• **EXERCISE**:
Exactly how many lines in the entries contain "drop"? Give that number alone.

• **RECORDS SUPPLIED**:

*** Begin section ***

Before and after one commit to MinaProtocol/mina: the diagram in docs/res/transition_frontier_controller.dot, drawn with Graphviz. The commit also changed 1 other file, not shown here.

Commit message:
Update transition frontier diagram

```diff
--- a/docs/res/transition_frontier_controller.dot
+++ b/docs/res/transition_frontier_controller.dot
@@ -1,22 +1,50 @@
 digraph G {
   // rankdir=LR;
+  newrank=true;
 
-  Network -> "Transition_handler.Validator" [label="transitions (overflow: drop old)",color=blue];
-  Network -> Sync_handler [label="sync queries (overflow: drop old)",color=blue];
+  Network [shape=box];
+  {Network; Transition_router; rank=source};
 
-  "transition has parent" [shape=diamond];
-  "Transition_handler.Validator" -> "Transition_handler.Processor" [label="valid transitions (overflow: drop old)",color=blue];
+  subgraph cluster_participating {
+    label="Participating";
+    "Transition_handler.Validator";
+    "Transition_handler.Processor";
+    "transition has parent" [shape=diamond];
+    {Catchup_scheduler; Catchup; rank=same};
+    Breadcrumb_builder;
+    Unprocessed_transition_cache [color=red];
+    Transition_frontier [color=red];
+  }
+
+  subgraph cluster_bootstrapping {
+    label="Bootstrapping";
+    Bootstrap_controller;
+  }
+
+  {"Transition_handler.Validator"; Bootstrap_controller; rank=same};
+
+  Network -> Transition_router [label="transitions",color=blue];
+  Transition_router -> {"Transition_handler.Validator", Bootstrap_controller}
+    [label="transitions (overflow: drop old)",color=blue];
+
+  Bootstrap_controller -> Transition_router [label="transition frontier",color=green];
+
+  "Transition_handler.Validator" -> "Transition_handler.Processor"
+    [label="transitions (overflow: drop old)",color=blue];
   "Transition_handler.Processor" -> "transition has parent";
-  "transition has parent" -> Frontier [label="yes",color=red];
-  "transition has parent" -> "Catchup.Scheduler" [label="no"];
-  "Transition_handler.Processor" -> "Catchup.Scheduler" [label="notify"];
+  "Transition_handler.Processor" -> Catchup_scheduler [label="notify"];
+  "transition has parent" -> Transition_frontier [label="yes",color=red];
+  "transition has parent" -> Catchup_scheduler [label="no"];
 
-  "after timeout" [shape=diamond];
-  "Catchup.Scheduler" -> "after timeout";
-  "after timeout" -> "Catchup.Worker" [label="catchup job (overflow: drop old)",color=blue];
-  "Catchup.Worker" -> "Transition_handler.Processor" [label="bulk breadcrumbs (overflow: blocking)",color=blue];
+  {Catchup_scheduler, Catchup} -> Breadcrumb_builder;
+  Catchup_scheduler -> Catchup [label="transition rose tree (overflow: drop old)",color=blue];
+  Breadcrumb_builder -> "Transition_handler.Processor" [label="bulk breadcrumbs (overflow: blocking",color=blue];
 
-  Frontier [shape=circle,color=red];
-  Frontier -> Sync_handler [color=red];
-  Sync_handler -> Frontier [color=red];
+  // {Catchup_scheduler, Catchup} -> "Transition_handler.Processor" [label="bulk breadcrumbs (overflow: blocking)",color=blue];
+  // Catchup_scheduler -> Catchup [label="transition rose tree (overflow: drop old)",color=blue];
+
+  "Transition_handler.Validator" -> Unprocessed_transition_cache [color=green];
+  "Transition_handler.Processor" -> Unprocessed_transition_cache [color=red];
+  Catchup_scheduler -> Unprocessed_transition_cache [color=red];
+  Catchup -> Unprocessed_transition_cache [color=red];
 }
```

*** End section ***
*** Begin section ***

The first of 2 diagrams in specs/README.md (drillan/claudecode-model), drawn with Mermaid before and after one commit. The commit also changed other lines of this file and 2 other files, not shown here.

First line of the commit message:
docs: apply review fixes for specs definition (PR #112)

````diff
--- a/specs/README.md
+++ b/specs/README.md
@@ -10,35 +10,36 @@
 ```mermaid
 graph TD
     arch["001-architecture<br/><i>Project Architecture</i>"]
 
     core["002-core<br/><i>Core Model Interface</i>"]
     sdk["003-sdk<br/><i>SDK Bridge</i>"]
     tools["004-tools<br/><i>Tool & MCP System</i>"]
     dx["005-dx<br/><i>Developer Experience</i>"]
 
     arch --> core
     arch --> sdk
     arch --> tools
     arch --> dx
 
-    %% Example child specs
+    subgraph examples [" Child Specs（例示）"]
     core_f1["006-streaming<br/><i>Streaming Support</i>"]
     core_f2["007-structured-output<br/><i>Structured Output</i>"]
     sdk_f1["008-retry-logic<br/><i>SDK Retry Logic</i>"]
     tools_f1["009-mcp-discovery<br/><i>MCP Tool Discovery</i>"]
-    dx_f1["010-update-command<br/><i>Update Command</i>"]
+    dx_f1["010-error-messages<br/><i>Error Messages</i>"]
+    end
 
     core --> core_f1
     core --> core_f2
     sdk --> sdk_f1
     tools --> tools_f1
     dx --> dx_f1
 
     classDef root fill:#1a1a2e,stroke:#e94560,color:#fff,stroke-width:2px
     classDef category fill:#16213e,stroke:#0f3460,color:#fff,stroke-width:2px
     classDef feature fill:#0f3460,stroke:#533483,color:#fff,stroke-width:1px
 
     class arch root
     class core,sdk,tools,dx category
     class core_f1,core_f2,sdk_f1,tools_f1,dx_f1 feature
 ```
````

*** End section ***

• **ANSWER FOR THIS EXERCISE**:
8